That said, if you were eyeing a device without a microSD memory expansion slot, such as the iPhone 5, I'd be sure to select a version that has 32GB of on-device memory storage.

I hope this advice is helpful.

The Phablet

Dear Maggie,

I value and trust your knowledge on smartphones and tablets. So I'm very interested in your take on the Samsung tablet/smartphone (smarttablet or phablet) market, When will the other manufacturers enter the smarttablet/phablet market?

Best wishes,

Dear Michael,

There were a lot of skeptics out there when Samsung first introduced the oversize Galaxy Note. I'll admit that initially I thought it looked pretty silly. It seemed like something out of a novelty shop. All I needed was some oversize sunglasses, a really big pencil, and my jumbo smartphone.

Samsung Galaxy Note 2: Samsung's next-generation phablet
From the IFA show in Berlin, Samsung Product Marketing Director Ryan Bidan demos the new Galaxy Note 2 for CNET's Stephen Shankland. Stephen Shankland/CNET

But the truth is that Samsung was onto something with that 5-inch-plus device, which really is a cross between a smartphone and a tablet, at least in size. The S-Pen stylus that lets people write on the device to take notes on a picture, Web page, or in a notepad, really appeals to some users. And there are lots of folks who seem to like the bigger size. Anecdotally, I've talked to lots of business travelers who'd rather have this device than carry around both a tablet and a smartphone.

Samsung said the original Galaxy Note sold well. But the second one seems to be even more popular. In the first 30 days the product was on the market, the company said it sold 3 million Galaxy Note 2s. Samsung hit that mark three times faster than it did with its predecessor. It took about 90 days for Samsung to sell 3 million of the original Galaxy Notes.
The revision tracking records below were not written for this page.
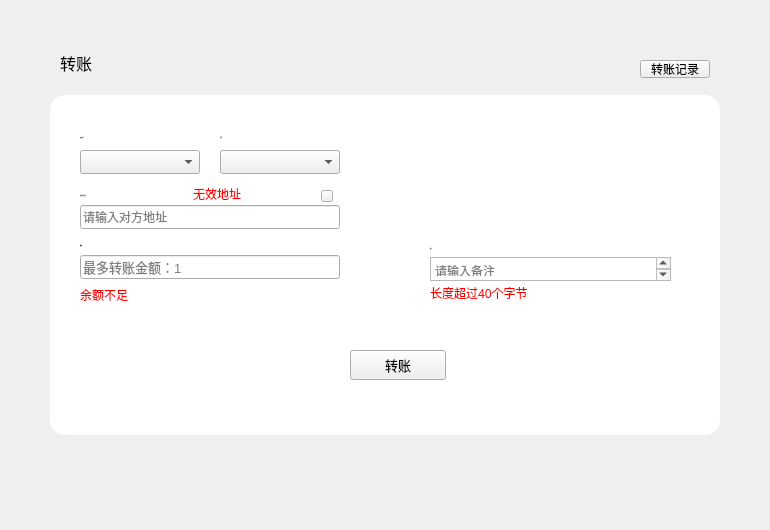
HcashOrg/hx-indicator, file LNKWallet/transfer/transferpage.ui: the form before one commit.
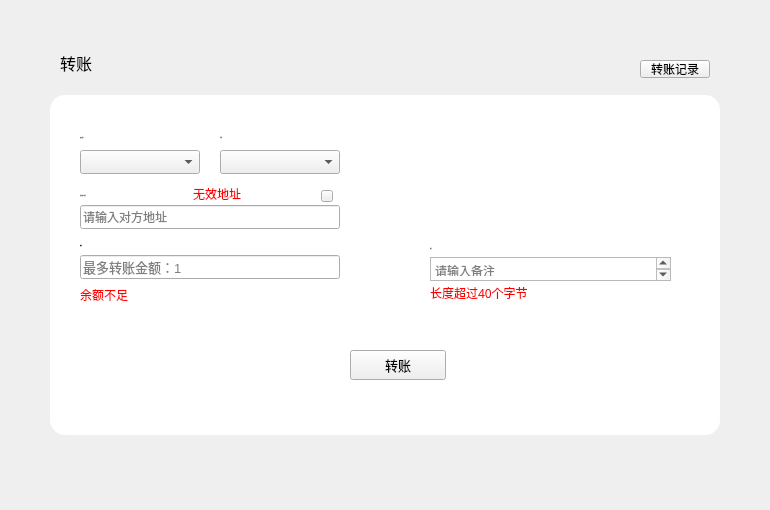
The form after the commit.

The edit to the form file:
```diff
--- a/LNKWallet/transfer/transferpage.ui
+++ b/LNKWallet/transfer/transferpage.ui
@@ -7,7 +7,7 @@
     <x>0</x>
     <y>0</y>
     <width>770</width>
-    <height>530</height>
+    <height>510</height>
    </rect>
   </property>
   <property name="font">
```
What this tells me is that there's definitely demand for the bigger phablet. And it looks like other manufacturers have already taken notice. LG, HTC, and now Sony all have competing products either on the market or in the works. LG's 5-inch phablet is called the Intuition and it's available on Verizon Wireless. HTC is supposedly working on the Droid DNA, which is also expected to show up on Verizon's network. And there are some rumors floating around that Sony may be developing its own phablet.

At any rate, over the next six months I expect to see a lot more of the 5-inch-plus smartphones on the market. So if a big smartphone/tablet is on the top of your wishlist, you should have several options in the near future.

Thanks for your question. And I hope this answered it for you.

Ask Maggie is an advice column that answers readers' wireless and broadband questions. The column now appears twice a week on CNET offering readers a double dosage of Ask Maggie's advice. If you have a question, I'd love to hear from you. Please send me an e-mail at maggie dot reardon at cbs dot com. And please put "Ask Maggie" in the subject header. You can also follow me on Facebook on my Ask Maggie page.